What lines in the following entries hold the word "width"? Copy each one.

● ● ● ●

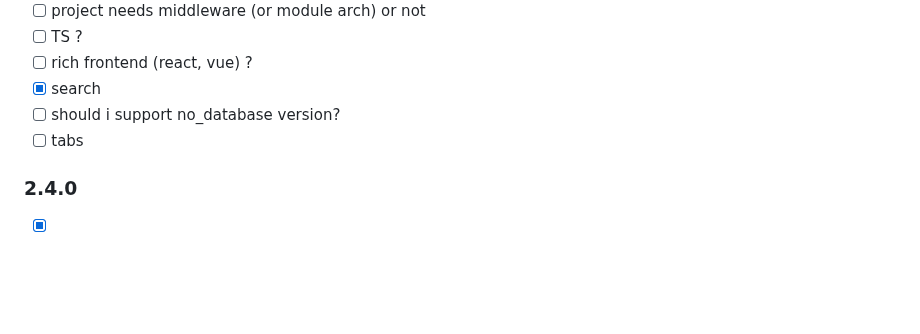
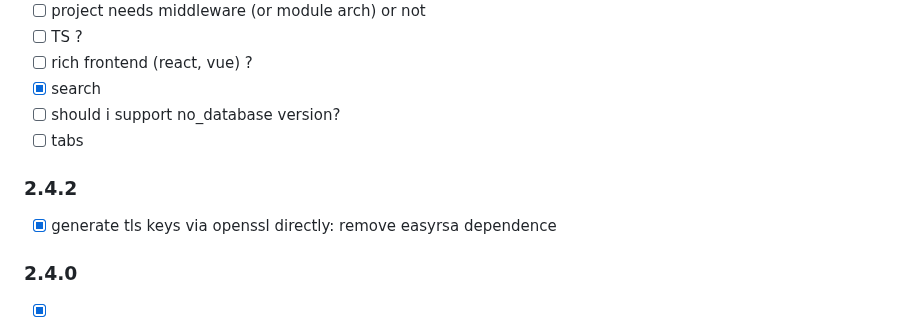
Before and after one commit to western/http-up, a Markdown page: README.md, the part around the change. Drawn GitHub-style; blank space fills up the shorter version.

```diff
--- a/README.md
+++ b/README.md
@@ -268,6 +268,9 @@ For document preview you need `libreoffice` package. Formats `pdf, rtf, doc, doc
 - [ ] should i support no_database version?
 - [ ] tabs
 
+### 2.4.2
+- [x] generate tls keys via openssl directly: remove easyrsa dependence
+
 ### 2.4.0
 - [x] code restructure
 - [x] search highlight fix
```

● ● ● ●

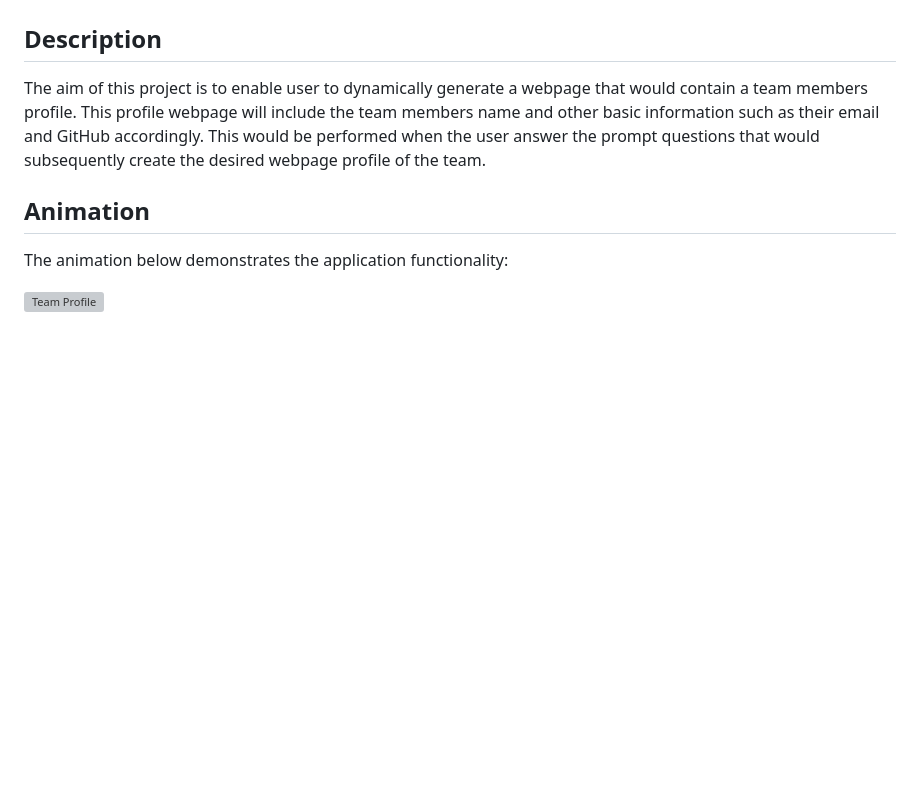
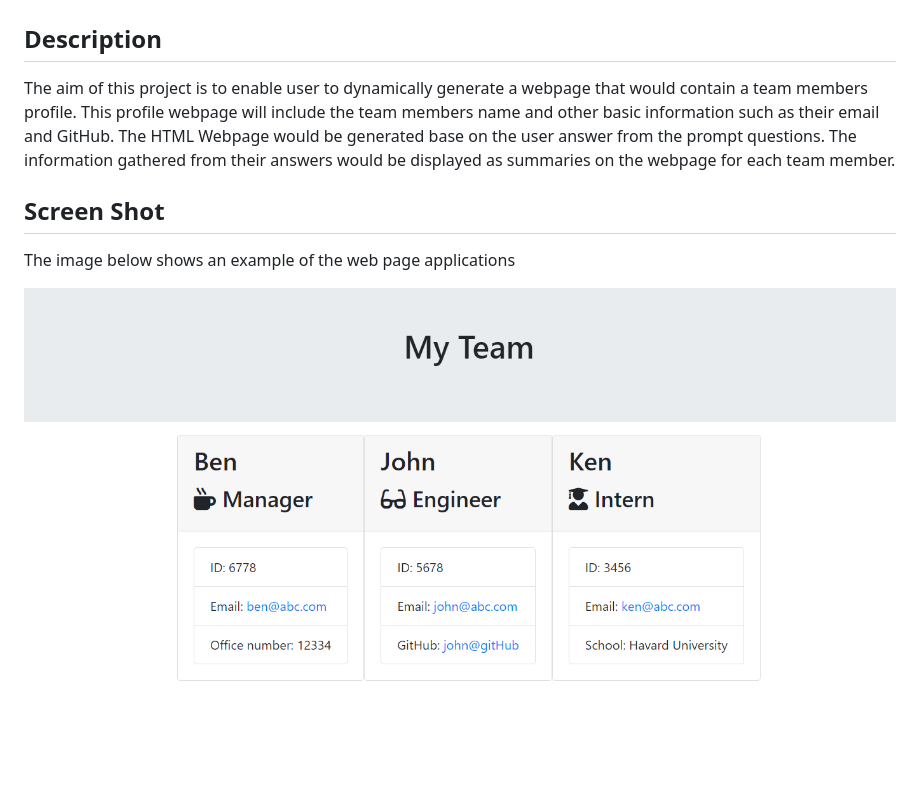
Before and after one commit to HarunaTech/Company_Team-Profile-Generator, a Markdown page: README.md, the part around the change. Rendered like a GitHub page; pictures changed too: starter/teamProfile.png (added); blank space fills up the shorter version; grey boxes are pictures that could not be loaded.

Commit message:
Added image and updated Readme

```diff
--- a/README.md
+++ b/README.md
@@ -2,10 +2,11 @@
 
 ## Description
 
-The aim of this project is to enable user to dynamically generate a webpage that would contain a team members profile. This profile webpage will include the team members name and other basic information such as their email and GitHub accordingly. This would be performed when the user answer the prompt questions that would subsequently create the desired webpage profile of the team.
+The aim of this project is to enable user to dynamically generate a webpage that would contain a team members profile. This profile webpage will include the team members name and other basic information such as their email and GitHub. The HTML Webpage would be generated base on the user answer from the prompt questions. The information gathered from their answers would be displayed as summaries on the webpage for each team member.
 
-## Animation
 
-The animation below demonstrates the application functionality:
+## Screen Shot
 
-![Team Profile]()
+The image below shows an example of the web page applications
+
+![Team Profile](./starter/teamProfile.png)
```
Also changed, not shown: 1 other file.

● ● ● ●

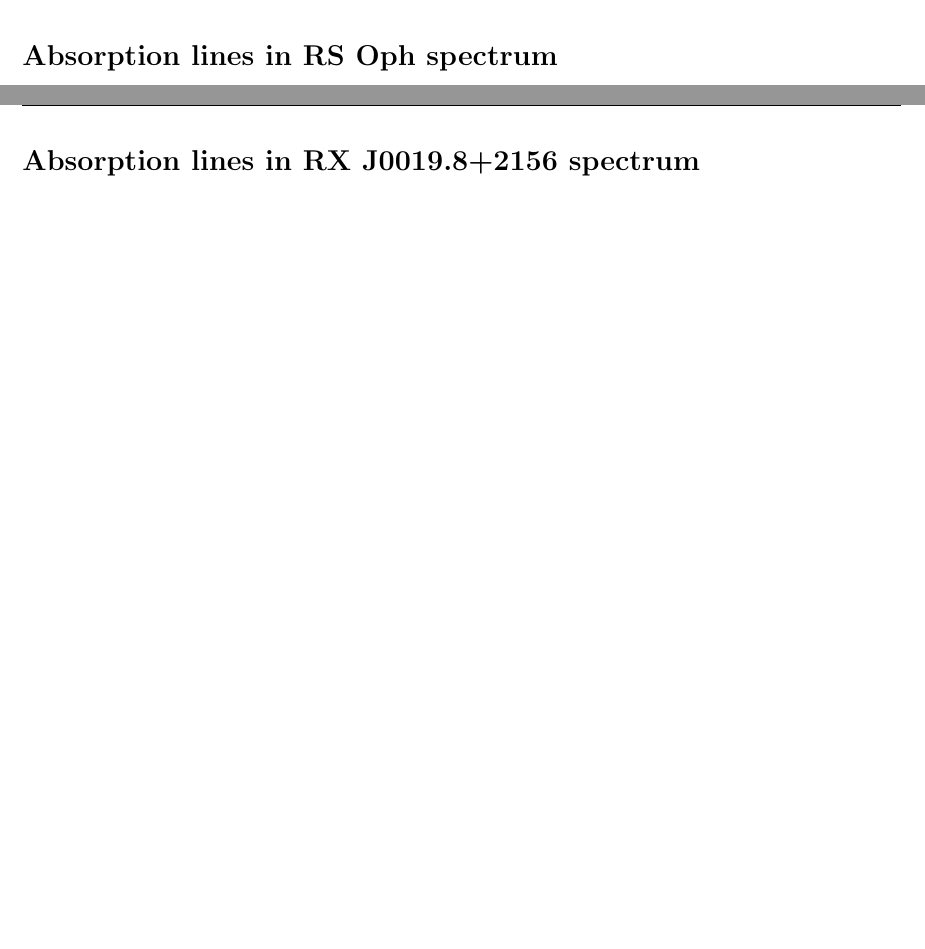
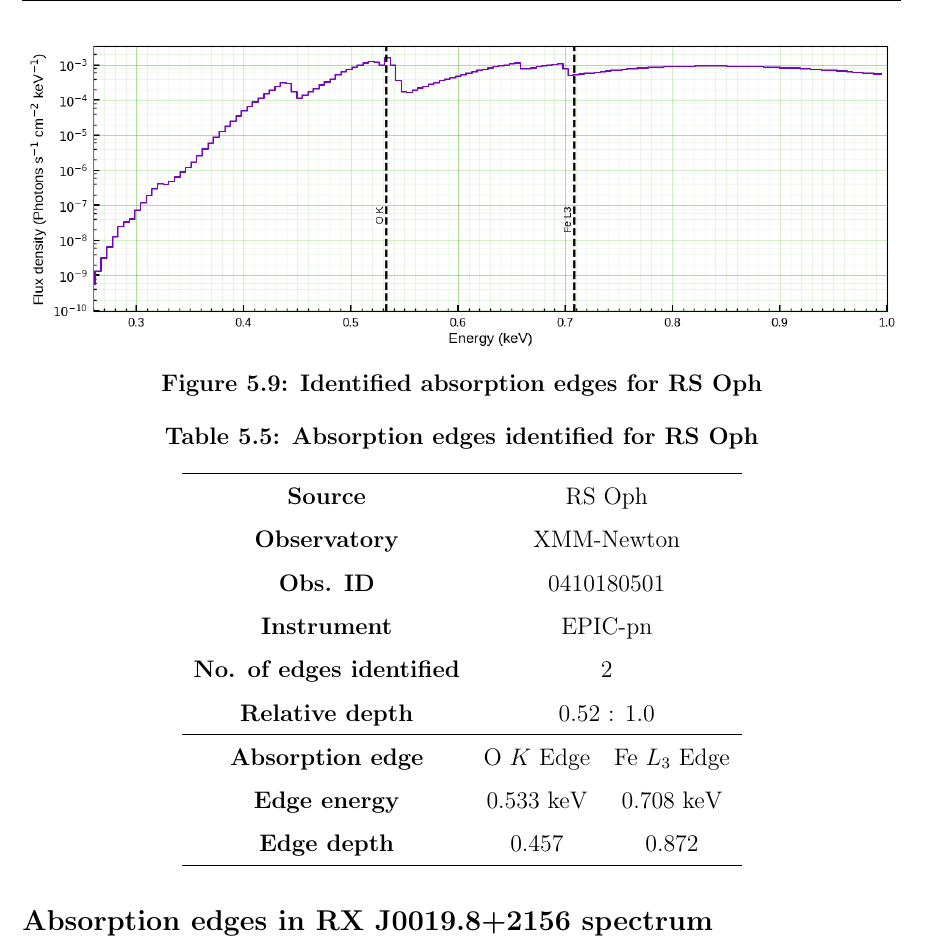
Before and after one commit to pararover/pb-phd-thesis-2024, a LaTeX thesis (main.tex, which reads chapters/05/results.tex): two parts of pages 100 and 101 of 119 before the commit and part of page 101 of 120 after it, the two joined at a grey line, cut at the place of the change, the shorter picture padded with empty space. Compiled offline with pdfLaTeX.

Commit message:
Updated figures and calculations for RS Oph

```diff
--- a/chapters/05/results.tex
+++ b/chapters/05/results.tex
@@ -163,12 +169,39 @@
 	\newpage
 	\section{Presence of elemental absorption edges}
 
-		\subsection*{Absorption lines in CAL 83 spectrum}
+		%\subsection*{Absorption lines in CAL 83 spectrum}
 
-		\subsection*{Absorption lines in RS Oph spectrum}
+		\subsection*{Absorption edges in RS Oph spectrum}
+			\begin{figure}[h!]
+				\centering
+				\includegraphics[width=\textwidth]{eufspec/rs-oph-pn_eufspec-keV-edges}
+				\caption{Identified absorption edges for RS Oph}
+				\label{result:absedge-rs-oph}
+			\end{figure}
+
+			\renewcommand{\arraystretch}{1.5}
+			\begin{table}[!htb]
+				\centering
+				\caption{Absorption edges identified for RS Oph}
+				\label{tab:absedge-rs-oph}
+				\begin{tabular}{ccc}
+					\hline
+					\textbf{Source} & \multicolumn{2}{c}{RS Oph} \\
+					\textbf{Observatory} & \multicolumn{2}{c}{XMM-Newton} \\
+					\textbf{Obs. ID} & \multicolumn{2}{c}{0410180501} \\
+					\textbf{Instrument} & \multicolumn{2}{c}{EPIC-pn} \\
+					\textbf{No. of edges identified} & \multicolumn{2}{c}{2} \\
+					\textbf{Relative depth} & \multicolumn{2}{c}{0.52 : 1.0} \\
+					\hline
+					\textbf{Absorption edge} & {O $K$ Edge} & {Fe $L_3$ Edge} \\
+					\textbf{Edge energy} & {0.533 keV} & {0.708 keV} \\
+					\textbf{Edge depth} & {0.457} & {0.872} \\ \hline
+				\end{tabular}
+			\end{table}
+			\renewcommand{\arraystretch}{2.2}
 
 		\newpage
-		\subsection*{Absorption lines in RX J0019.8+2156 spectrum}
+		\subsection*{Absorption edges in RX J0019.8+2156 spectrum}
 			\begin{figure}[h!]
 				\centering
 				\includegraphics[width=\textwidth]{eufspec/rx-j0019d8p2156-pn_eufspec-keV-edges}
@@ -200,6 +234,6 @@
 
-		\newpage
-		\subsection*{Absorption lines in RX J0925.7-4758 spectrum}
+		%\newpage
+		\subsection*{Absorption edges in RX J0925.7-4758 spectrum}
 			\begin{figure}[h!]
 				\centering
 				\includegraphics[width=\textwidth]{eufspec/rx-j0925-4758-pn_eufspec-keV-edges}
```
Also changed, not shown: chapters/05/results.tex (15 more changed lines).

● ● ● ●

Answer area:
+				\includegraphics[width=\textwidth]{eufspec/rs-oph-pn_eufspec-keV-edges}
 				\includegraphics[width=\textwidth]{eufspec/rx-j0019d8p2156-pn_eufspec-keV-edges}
 				\includegraphics[width=\textwidth]{eufspec/rx-j0925-4758-pn_eufspec-keV-edges}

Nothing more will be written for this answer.